(Data for processing)
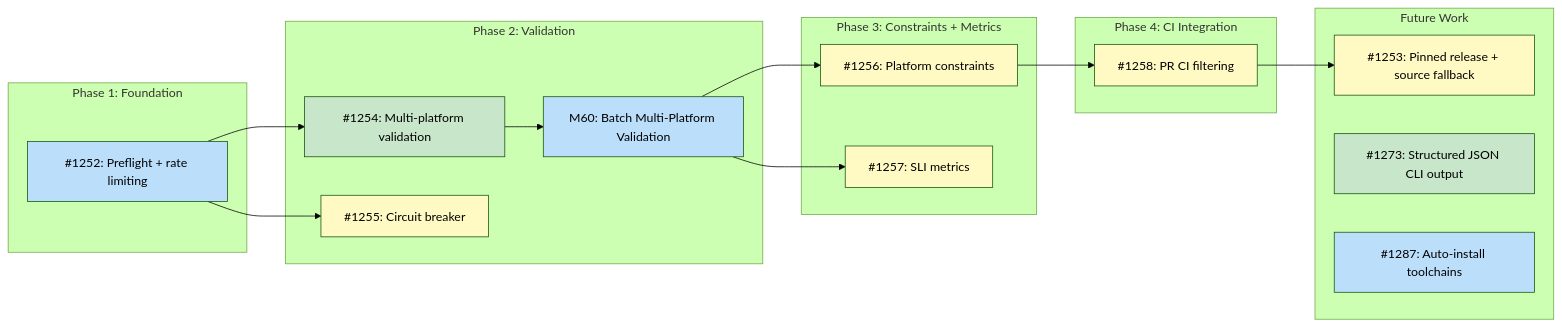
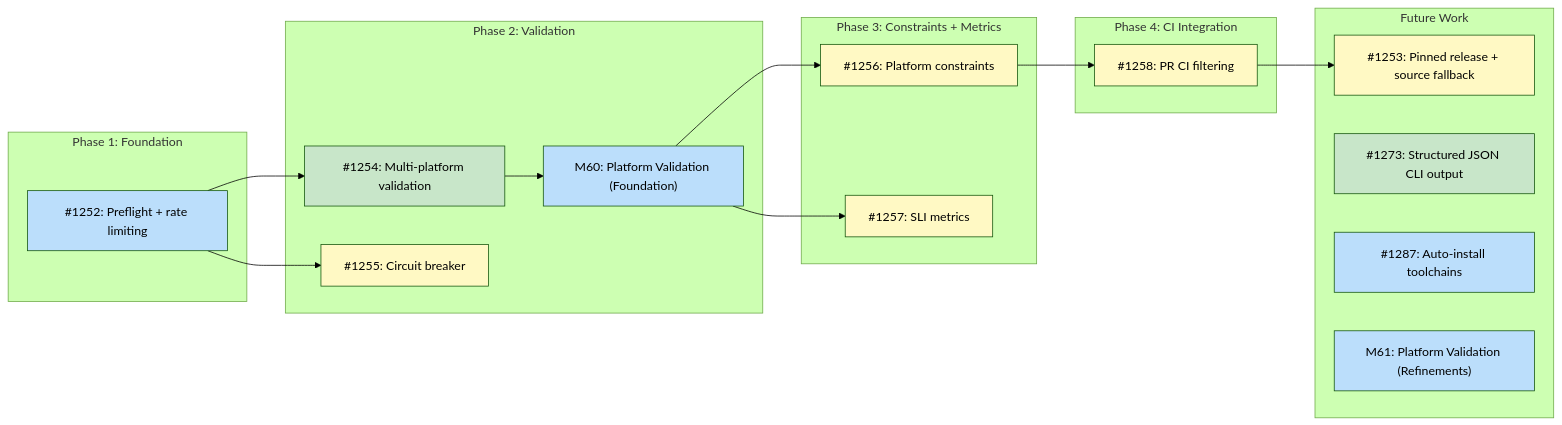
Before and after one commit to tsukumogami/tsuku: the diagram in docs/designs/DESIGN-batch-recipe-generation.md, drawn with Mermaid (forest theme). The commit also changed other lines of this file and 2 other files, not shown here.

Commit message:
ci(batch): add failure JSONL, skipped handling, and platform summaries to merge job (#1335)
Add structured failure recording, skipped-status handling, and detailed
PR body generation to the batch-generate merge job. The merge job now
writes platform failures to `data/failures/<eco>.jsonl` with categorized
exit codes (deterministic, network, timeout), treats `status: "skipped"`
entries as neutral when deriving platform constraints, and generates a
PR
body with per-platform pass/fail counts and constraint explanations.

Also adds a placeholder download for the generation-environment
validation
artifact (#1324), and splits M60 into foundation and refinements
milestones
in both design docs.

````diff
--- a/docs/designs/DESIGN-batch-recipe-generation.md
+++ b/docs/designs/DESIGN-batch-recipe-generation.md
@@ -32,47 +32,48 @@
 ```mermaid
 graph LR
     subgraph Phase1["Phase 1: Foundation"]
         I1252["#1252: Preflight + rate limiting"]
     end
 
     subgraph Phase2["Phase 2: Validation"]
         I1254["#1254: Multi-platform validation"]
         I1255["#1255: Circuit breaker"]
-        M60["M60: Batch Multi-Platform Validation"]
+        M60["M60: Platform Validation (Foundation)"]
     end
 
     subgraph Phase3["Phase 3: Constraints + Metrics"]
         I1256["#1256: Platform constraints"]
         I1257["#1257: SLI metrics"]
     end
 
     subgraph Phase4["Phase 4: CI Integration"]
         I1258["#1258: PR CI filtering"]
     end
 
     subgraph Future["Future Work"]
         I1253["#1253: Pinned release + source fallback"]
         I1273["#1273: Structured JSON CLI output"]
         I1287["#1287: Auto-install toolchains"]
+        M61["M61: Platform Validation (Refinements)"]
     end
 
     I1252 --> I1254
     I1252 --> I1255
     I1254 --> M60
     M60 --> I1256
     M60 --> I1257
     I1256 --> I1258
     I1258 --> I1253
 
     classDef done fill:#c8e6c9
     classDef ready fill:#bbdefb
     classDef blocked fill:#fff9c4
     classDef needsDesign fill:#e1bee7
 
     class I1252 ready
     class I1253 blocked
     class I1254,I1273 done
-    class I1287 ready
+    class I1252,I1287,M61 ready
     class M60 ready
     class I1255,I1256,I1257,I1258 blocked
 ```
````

(Exercise description) Please restate all of the listing above word for word, with no pictures.

(Answer area)
Before and after one commit to tsukumogami/tsuku: the diagram in docs/designs/DESIGN-batch-recipe-generation.md, drawn with Mermaid (forest theme). The commit also changed other lines of this file and 2 other files, not shown here.

Commit message:
ci(batch): add failure JSONL, skipped handling, and platform summaries to merge job (#1335)
Add structured failure recording, skipped-status handling, and detailed
PR body generation to the batch-generate merge job. The merge job now
writes platform failures to `data/failures/<eco>.jsonl` with categorized
exit codes (deterministic, network, timeout), treats `status: "skipped"`
entries as neutral when deriving platform constraints, and generates a
PR
body with per-platform pass/fail counts and constraint explanations.

Also adds a placeholder download for the generation-environment
validation
artifact (#1324), and splits M60 into foundation and refinements
milestones
in both design docs.

````diff
--- a/docs/designs/DESIGN-batch-recipe-generation.md
+++ b/docs/designs/DESIGN-batch-recipe-generation.md
@@ -32,47 +32,48 @@
 ```mermaid
 graph LR
     subgraph Phase1["Phase 1: Foundation"]
         I1252["#1252: Preflight + rate limiting"]
     end
 
     subgraph Phase2["Phase 2: Validation"]
         I1254["#1254: Multi-platform validation"]
         I1255["#1255: Circuit breaker"]
-        M60["M60: Batch Multi-Platform Validation"]
+        M60["M60: Platform Validation (Foundation)"]
     end
 
     subgraph Phase3["Phase 3: Constraints + Metrics"]
         I1256["#1256: Platform constraints"]
         I1257["#1257: SLI metrics"]
     end
 
     subgraph Phase4["Phase 4: CI Integration"]
         I1258["#1258: PR CI filtering"]
     end
 
     subgraph Future["Future Work"]
         I1253["#1253: Pinned release + source fallback"]
         I1273["#1273: Structured JSON CLI output"]
         I1287["#1287: Auto-install toolchains"]
+        M61["M61: Platform Validation (Refinements)"]
     end
 
     I1252 --> I1254
     I1252 --> I1255
     I1254 --> M60
     M60 --> I1256
     M60 --> I1257
     I1256 --> I1258
     I1258 --> I1253
 
     classDef done fill:#c8e6c9
     classDef ready fill:#bbdefb
     classDef blocked fill:#fff9c4
     classDef needsDesign fill:#e1bee7
 
     class I1252 ready
     class I1253 blocked
     class I1254,I1273 done
-    class I1287 ready
+    class I1252,I1287,M61 ready
     class M60 ready
     class I1255,I1256,I1257,I1258 blocked
 ```
````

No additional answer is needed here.